by PHILIPPE MARCHAND
From geotagged social media posts to satellite-based remote sensors, the variety and volume of geodatasets – data items associated with specific spatial coordinates or areas – are rapidly growing, as is their use in socio-environmental systems research. Today, free and open source spatial analysis software offer a level of functionality and efficiency matching that of proprietary Geographical Information Systems (GIS). At SESYNC, we provide tools for and training on how to use the R programming language for spatial data analysis and visualization, and also host a PostGIS server to store larger geodatabases. PostGIS is the spatial extension to the popular open source database system, PostgreSQL. A typical workflow integrating both resources might involve importing a subset of the geodata from PostGIS into R, performing some analysis, and possibly re-exporting the output to the database.

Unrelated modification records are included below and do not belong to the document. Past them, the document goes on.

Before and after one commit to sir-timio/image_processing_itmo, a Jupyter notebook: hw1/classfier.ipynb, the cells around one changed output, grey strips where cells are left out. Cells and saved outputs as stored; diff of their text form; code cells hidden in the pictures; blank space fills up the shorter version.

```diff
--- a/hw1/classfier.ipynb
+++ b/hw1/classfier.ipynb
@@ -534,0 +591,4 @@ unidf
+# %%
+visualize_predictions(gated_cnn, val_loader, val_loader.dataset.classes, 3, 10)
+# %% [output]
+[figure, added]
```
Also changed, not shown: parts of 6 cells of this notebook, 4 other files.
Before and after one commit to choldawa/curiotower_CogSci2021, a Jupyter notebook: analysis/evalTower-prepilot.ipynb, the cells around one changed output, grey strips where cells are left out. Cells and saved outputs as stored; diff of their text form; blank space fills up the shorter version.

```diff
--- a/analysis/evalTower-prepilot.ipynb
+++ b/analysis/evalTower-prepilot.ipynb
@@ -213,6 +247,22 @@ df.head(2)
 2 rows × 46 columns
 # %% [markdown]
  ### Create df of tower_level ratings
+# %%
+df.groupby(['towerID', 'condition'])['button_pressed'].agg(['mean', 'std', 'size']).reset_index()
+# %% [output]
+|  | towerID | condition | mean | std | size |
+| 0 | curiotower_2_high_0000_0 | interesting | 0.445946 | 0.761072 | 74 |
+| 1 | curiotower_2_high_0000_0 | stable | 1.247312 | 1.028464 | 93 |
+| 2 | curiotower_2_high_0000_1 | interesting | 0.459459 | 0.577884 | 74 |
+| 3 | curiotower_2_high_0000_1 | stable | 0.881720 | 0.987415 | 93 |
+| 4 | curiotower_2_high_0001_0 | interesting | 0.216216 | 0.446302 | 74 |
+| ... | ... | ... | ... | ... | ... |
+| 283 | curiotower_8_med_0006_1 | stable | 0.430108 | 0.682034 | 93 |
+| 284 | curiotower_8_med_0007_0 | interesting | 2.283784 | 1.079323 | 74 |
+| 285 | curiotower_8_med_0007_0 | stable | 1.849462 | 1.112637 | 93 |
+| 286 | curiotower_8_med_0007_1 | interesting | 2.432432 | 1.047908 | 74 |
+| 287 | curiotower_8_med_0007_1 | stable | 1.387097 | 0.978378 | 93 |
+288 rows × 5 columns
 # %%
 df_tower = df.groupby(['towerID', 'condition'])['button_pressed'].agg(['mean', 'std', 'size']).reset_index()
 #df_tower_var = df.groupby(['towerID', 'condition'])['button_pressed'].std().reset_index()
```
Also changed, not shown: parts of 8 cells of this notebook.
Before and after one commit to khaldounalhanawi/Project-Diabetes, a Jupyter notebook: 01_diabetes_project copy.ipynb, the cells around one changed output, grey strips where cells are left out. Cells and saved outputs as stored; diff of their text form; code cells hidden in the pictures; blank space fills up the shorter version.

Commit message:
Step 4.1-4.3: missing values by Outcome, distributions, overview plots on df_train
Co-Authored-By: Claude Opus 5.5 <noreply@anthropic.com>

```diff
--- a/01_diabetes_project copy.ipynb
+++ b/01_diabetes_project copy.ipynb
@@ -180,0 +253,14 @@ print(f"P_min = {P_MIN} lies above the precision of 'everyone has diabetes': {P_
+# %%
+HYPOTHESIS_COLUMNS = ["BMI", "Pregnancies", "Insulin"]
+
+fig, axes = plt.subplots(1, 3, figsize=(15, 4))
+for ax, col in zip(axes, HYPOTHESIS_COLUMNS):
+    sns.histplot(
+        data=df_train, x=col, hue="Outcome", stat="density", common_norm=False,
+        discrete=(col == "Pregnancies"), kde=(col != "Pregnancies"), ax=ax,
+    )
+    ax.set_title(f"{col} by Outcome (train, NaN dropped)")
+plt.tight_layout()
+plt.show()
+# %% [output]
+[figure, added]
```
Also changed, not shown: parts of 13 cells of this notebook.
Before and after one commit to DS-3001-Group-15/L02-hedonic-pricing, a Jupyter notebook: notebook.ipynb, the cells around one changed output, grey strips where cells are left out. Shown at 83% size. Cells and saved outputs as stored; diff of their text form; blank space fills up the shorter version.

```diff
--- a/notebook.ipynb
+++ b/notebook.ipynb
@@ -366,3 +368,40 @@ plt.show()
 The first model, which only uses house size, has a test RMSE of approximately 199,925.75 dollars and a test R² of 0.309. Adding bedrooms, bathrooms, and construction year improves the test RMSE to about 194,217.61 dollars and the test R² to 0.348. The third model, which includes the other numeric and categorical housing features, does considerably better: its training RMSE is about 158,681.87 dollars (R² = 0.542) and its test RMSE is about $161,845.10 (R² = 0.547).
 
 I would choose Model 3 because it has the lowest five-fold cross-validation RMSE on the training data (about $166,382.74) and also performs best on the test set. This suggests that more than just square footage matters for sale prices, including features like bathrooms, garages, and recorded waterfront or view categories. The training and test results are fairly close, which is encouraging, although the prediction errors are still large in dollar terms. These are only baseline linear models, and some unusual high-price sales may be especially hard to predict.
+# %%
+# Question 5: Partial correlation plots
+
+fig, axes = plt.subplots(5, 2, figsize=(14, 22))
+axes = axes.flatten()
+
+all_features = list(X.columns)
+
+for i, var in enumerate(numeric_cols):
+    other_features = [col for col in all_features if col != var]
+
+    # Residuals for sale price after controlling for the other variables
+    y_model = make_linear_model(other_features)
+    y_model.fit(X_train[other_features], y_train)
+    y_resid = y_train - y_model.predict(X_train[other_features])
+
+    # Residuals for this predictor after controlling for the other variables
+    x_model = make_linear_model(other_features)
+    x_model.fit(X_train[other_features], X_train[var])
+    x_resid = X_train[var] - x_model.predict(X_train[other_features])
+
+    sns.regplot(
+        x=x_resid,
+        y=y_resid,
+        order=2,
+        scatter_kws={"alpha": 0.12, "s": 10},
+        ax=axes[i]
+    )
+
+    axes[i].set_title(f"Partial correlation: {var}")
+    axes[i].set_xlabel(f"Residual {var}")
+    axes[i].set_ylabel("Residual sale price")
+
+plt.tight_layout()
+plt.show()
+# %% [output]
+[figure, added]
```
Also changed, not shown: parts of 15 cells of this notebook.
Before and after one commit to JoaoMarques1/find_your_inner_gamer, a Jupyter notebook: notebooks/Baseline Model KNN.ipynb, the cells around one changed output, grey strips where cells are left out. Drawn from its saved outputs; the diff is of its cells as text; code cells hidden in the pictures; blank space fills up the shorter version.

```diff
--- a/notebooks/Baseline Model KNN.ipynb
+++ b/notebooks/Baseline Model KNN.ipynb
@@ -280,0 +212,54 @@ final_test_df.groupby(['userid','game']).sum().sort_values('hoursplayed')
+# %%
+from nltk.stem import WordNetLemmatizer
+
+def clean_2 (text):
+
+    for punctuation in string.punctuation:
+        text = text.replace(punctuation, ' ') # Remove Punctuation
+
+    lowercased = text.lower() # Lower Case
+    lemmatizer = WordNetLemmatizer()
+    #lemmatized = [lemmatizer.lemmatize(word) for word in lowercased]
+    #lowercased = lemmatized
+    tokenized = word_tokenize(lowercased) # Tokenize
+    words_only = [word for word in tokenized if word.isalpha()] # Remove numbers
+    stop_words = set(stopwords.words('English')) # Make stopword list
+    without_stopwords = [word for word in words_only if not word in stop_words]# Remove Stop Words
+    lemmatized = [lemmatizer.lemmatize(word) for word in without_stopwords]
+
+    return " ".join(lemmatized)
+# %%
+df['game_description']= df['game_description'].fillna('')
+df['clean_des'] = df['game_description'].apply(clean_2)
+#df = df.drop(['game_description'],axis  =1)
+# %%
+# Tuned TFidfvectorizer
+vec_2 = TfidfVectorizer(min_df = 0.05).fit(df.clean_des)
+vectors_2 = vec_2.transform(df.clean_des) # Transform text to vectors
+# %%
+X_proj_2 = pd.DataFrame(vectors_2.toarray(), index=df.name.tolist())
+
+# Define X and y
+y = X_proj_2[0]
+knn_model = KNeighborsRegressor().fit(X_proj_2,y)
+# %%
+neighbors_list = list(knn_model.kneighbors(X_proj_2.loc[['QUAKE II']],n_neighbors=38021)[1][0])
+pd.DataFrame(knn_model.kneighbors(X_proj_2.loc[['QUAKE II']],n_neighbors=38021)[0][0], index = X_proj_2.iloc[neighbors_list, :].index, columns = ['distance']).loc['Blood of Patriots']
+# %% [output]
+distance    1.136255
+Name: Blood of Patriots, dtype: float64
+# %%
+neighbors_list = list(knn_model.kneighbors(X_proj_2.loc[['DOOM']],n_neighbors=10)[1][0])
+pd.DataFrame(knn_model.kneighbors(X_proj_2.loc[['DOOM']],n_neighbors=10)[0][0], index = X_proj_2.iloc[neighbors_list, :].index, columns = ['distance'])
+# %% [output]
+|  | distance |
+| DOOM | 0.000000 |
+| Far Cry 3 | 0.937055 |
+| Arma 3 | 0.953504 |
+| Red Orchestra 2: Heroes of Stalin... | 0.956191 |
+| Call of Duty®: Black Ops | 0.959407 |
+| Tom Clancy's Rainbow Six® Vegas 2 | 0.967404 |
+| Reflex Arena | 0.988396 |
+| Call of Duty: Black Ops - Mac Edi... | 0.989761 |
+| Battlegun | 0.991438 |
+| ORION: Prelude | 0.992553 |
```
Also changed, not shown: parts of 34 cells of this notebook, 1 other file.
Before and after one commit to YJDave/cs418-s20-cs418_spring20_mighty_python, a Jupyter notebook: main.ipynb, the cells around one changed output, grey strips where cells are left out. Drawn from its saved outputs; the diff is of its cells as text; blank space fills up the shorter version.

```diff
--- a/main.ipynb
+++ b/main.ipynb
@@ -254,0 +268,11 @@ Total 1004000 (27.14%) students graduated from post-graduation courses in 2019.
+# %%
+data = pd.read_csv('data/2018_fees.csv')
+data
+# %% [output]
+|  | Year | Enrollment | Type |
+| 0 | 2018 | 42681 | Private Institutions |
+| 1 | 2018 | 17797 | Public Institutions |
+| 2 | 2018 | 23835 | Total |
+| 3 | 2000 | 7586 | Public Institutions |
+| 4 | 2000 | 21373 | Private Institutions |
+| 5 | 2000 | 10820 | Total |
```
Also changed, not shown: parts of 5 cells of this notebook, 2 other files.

Above graphic: A data table containing both geometries (spatial points, lines or polygons) and hstores (sets of key-value pairs) – Diagram courtesy of Kelly Hondula, SESYNC
To simplify data transfer between PostGIS and R, we developed a set of functions that was recently released as a R package on CRAN. These functions automate the conversion between the PostGIS “geometry” data type and the standard spatial data types in R; they can also read and write data in the PostgreSQL “hstore” format, a flexible data type where each table cell can contain multiple named attributes. Example use cases can be found in the accompanying vignette/tutorial.
We plan to update these tools based on user needs, and thus welcome any feedback on current features or potential new features that would be of interest. For more details or to open an issue concerning the software package, please visit our Github site.
The National Socio-Environmental Synthesis Center, funded through an award to the University of Maryland from the National Science Foundation, is a research center dedicated to accelerating data-driven scientific discovery at the interface of human and ecological systems. Visit us online at www.sesync.org and follow us on Twitter @SESYNC.